Filter on the word "Object": copy each matching line from the listing below.
=== Begin Enclosure ===
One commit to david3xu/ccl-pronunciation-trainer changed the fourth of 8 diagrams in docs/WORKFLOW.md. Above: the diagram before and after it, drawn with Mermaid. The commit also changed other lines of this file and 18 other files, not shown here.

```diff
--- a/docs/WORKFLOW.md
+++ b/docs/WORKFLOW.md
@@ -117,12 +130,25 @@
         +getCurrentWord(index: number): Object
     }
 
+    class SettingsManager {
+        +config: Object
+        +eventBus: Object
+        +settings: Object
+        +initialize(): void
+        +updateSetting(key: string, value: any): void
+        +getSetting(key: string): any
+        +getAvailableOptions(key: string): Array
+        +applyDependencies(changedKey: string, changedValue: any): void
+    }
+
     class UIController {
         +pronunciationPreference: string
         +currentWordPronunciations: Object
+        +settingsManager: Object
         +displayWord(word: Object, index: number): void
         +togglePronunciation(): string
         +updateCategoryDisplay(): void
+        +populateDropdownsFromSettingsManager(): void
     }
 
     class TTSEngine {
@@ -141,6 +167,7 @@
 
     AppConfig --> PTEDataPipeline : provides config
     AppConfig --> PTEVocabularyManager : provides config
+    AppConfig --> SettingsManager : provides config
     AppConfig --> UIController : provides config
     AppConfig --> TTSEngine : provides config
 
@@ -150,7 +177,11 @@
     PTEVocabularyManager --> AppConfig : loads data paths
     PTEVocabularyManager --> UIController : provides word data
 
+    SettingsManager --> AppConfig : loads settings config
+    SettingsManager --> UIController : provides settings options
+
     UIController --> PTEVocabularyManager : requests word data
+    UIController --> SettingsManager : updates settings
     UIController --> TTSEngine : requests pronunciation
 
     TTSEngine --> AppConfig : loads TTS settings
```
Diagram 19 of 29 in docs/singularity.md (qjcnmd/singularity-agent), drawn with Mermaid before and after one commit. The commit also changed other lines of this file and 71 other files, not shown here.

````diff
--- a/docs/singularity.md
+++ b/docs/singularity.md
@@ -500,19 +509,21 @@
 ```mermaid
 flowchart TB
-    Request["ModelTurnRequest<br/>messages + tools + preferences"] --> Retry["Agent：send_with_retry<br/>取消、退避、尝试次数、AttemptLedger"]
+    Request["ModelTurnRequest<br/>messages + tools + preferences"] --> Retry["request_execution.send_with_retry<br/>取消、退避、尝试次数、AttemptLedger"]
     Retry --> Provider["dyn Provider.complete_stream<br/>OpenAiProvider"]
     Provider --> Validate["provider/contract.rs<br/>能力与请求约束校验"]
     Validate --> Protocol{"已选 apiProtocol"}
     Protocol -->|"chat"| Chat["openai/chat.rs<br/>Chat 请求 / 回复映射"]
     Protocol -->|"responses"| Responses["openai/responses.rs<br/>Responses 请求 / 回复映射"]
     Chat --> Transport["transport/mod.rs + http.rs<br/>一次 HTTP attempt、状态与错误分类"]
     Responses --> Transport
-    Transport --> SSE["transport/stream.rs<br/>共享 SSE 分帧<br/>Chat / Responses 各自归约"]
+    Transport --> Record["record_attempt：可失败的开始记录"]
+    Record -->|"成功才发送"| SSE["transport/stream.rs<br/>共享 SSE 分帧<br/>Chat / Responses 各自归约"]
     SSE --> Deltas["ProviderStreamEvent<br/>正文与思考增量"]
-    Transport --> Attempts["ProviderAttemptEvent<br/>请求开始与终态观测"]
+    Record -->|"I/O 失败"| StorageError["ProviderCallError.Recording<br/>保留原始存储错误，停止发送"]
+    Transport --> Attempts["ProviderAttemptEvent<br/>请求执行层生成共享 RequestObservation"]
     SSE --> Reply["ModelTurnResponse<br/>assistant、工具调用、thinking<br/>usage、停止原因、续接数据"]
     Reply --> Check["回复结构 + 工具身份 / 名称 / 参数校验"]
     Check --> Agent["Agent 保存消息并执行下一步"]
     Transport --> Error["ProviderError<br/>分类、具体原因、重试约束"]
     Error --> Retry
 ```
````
=== End Enclosure ===
## [RESULT FOR THIS TASK]
         +getCurrentWord(index: number): Object
+        +config: Object
+        +eventBus: Object
+        +settings: Object
         +currentWordPronunciations: Object
+        +settingsManager: Object
         +displayWord(word: Object, index: number): void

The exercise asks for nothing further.